Environmental Science

Environmental Science Lab PhotoThe B.S. in Environmental Science is the only undergraduate degree at Penn State that uses the studies of biology, chemistry, and geoscience to examine the human-earth interface. The program trains you to understand environmental processes, to analyze and solve environmental problems, and to communicate to other scientists and the public the impacts of using the planet’s energy and natural resources.

Two options within the major can tailor the degree to your career interests. The Environmental Field Studies option adds a concentration in field biology, geographic information systems, and environmental geoscience, while the Environmental Lab Science option emphasizes analytical chemistry and geochemistry. Further specialization is possible by adding a minor in a related area such as biology, chemistry, statistics or sustainability leadership

Increasing awareness of resource issues means the number of employers hiring environmental scientists has expanded to include government agencies, nonprofit and advocacy groups, NGOs, consultancies, educators, and industry. This diversity helps protect against cyclical employment trends.

The U.S. Bureau of Labor Statistics predicts that over the next twenty years the number of jobs for environmental scientists will grow almost three times as fast as the average for all occupations. This increase will be driven by population growth and its concurrent need for water, energy, and mineral resources. A recent BLS report found that the median salary for environmental scientists and specialists was $63,570.

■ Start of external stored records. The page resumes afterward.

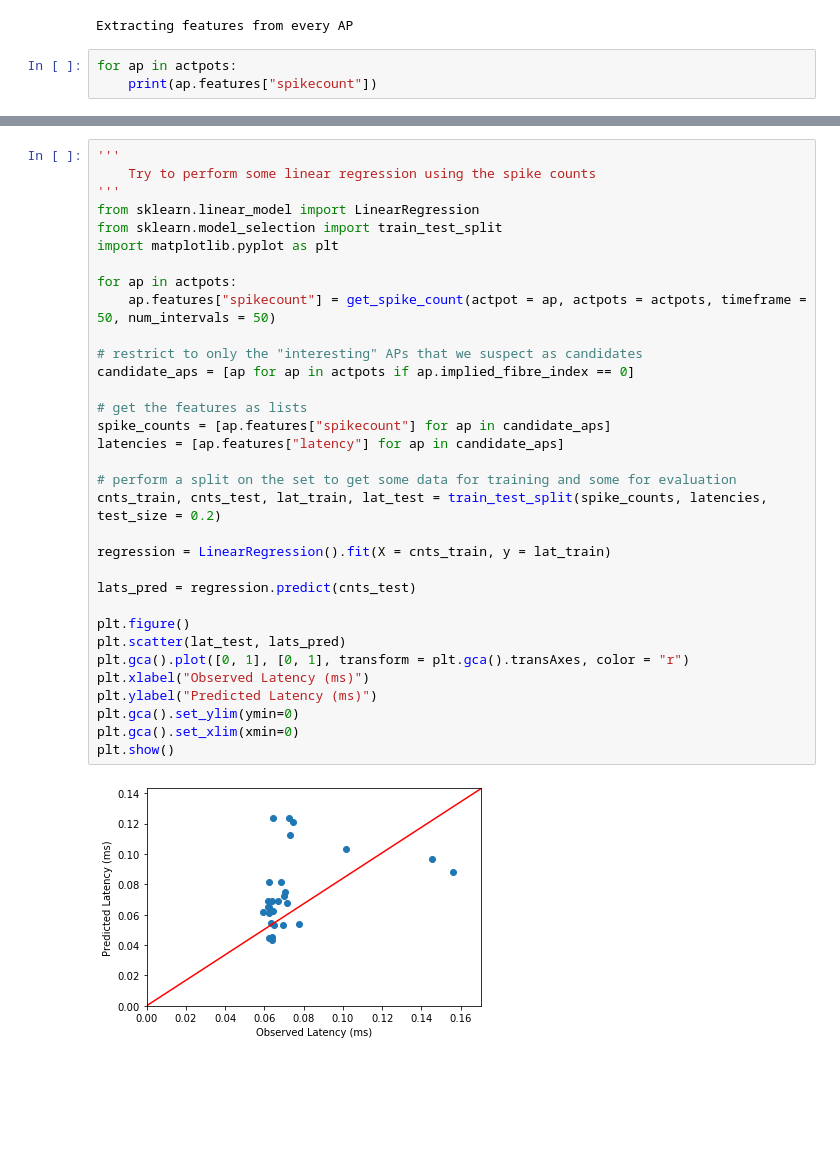
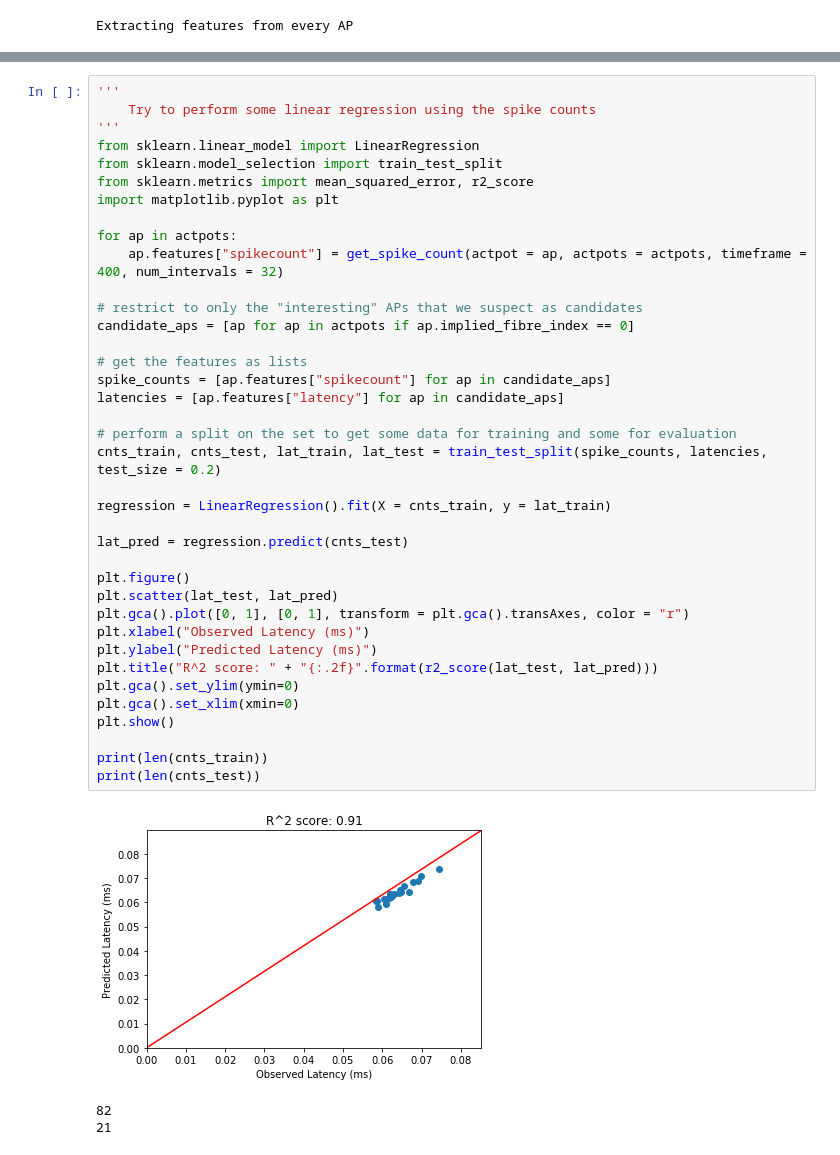
Before and after one commit to rwth-imi/openMNGlab, a Jupyter notebook: code/Interpulse-Stimulation.ipynb, the cells around one changed output, grey strips where cells are left out. Drawn from its saved outputs; the diff is of its cells as text; blank space fills up the shorter version.

Commit message:
Updated linear regression

```diff
--- a/code/Interpulse-Stimulation.ipynb
+++ b/code/Interpulse-Stimulation.ipynb
@@ -55,6 +57,3 @@ for ap in tqdm(actpots):
     ap.features["energy"] = calc_normalized_energy(ap)
 # %% [output]
 Extracting features from every AP
-# %%
-for ap in actpots:
-    print(ap.features["spikecount"])
@@ -134,34 +122,41 @@ plt.show()
 '''
     Try to perform some linear regression using the spike counts
 '''
 from sklearn.linear_model import LinearRegression
 from sklearn.model_selection import train_test_split
+from sklearn.metrics import mean_squared_error, r2_score
 import matplotlib.pyplot as plt
 
 for ap in actpots:
-    ap.features["spikecount"] = get_spike_count(actpot = ap, actpots = actpots, timeframe = 50, num_intervals = 50)
+    ap.features["spikecount"] = get_spike_count(actpot = ap, actpots = actpots, timeframe = 400, num_intervals = 32)
 
 # restrict to only the "interesting" APs that we suspect as candidates
 candidate_aps = [ap for ap in actpots if ap.implied_fibre_index == 0]
 
 # get the features as lists
 spike_counts = [ap.features["spikecount"] for ap in candidate_aps]
 latencies = [ap.features["latency"] for ap in candidate_aps]
 
 # perform a split on the set to get some data for training and some for evaluation
 cnts_train, cnts_test, lat_train, lat_test = train_test_split(spike_counts, latencies, test_size = 0.2)
 
 regression = LinearRegression().fit(X = cnts_train, y = lat_train)
 
-lats_pred = regression.predict(cnts_test)
+lat_pred = regression.predict(cnts_test)
 
 plt.figure()
-plt.scatter(lat_test, lats_pred)
+plt.scatter(lat_test, lat_pred)
 plt.gca().plot([0, 1], [0, 1], transform = plt.gca().transAxes, color = "r")
 plt.xlabel("Observed Latency (ms)")
 plt.ylabel("Predicted Latency (ms)")
+plt.title("R^2 score: " + "{:.2f}".format(r2_score(lat_test, lat_pred)))
 plt.gca().set_ylim(ymin=0)
 plt.gca().set_xlim(xmin=0)
 plt.show()
+
+print(len(cnts_train))
+print(len(cnts_test))
 # %% [output]
-[figure, old version]
+[figure, new version]
+82
+21
```
Also changed, not shown: parts of 6 cells of this notebook, 1 other file.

In Pennsylvania, the Department of Labor projects job growth of 9 percent during this decade. The number of predicted environmental science job openings is fourth highest among the nineteen life and physical science occupations the department tracks.

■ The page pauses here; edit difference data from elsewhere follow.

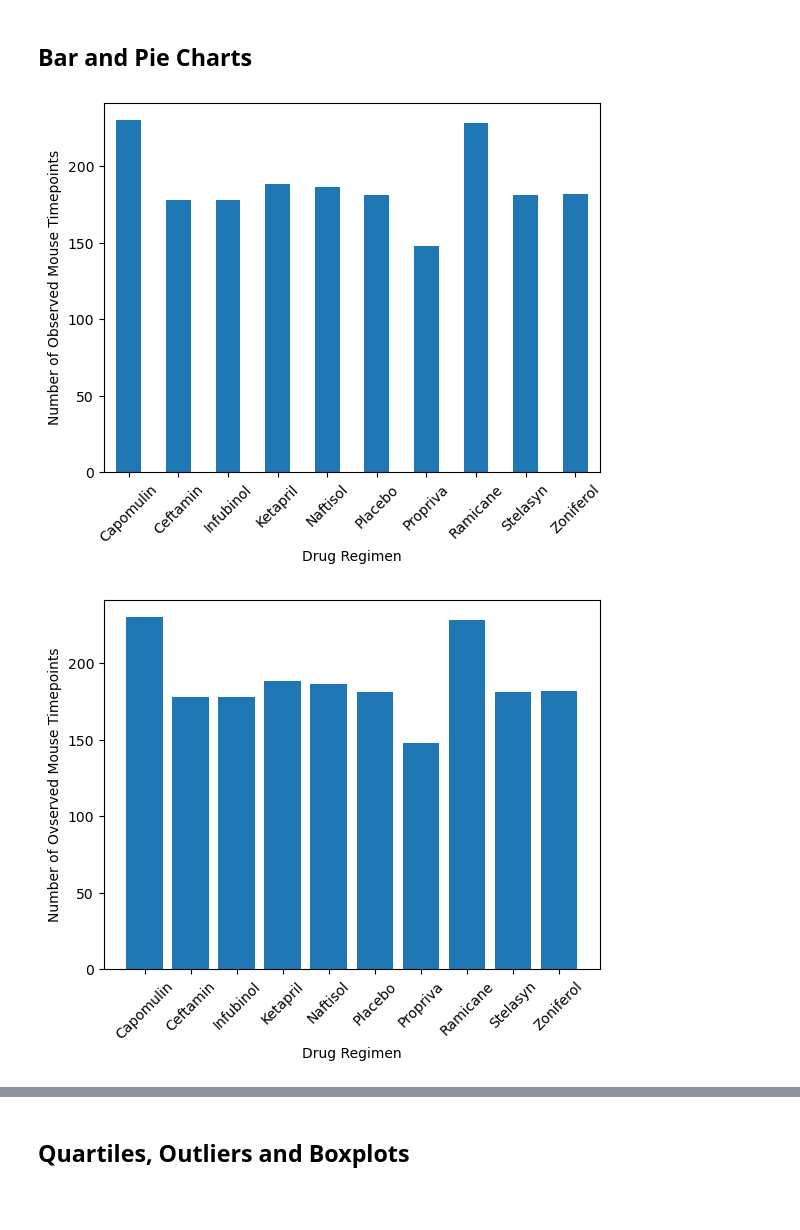
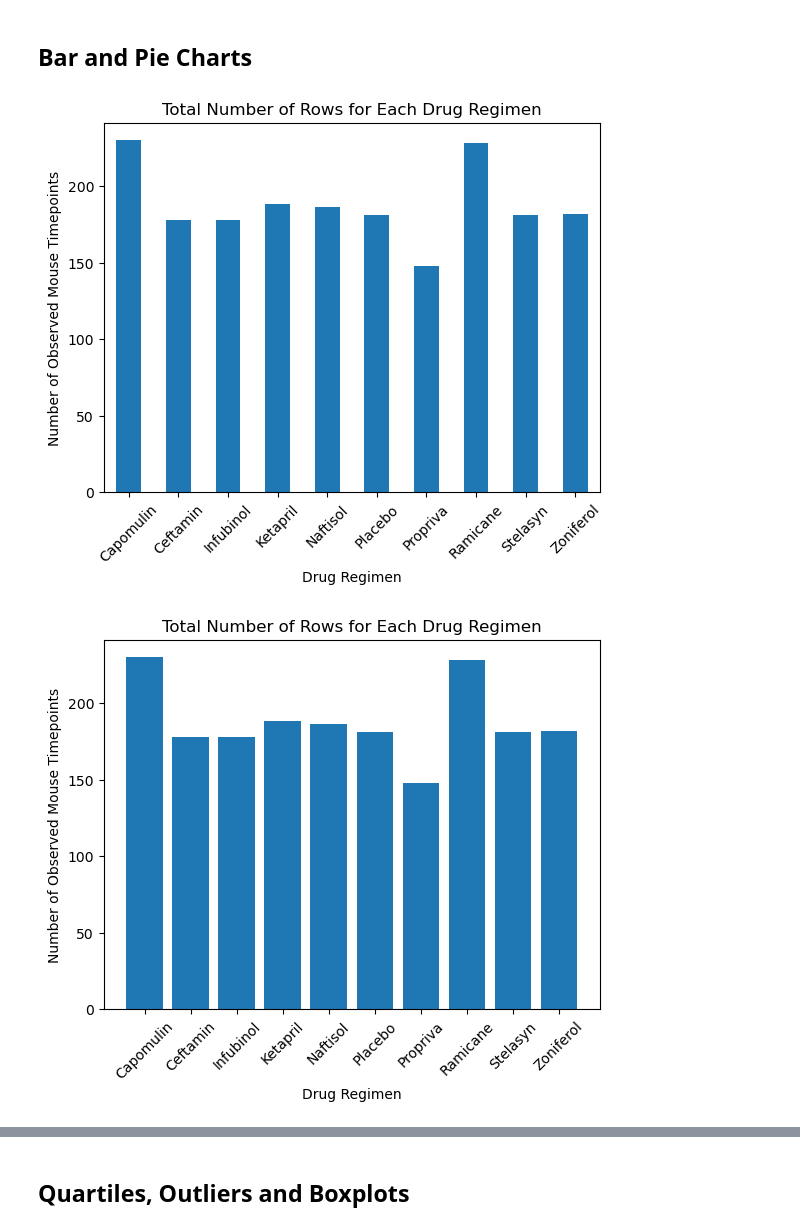
Before and after one commit to esbradshaw2/Pymaceuticals, a Jupyter notebook: pymaceuticals.ipynb, the cells around one changed output, grey strips where cells are left out. Cells and saved outputs as stored; diff of their text form; code cells hidden in the pictures; blank space fills up the shorter version.

```diff
--- a/pymaceuticals.ipynb
+++ b/pymaceuticals.ipynb
@@ -95,22 +101,24 @@ drug_regimen_counts = cleaned_df.groupby('Drug Regimen').size()
 
 # Create a bar plot
 drug_regimen_counts.plot(kind='bar')
+plt.title('Total Number of Rows for Each Drug Regimen')
 plt.xlabel('Drug Regimen')
 plt.ylabel('Number of Observed Mouse Timepoints')
 plt.xticks(rotation=45)
 plt.show()
 # %% [output]
-[figure, old version]
+[figure, new version]
 # %%
 # Generate a bar plot showing the total number of rows (Mouse ID/Timepoints) for each drug regimen using pyplot.
 drug_regimen_counts = cleaned_df.groupby('Drug Regimen').size()
 
 plt.bar(drug_regimen_counts.index, drug_regimen_counts)
+plt.title('Total Number of Rows for Each Drug Regimen')
 plt.xlabel('Drug Regimen')
-plt.ylabel('Number of Ovserved Mouse Timepoints')
+plt.ylabel('Number of Observed Mouse Timepoints')
 plt.xticks(rotation=45)  # Rotate x-axis labels for better visibility
 plt.show()
 # %% [output]
-[figure, old version]
+[figure, new version]
 # %%
 # Generate a pie plot showing the distribution of female versus male mice using Pandas
```
Also changed, not shown: parts of 11 cells of this notebook.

Why Should You Study Environmental Science at Penn State Behrend?

What Can You Do With an Environmental Science Degree?

Bureau of Labor Statistics Report on Salaries for Environmental Scientists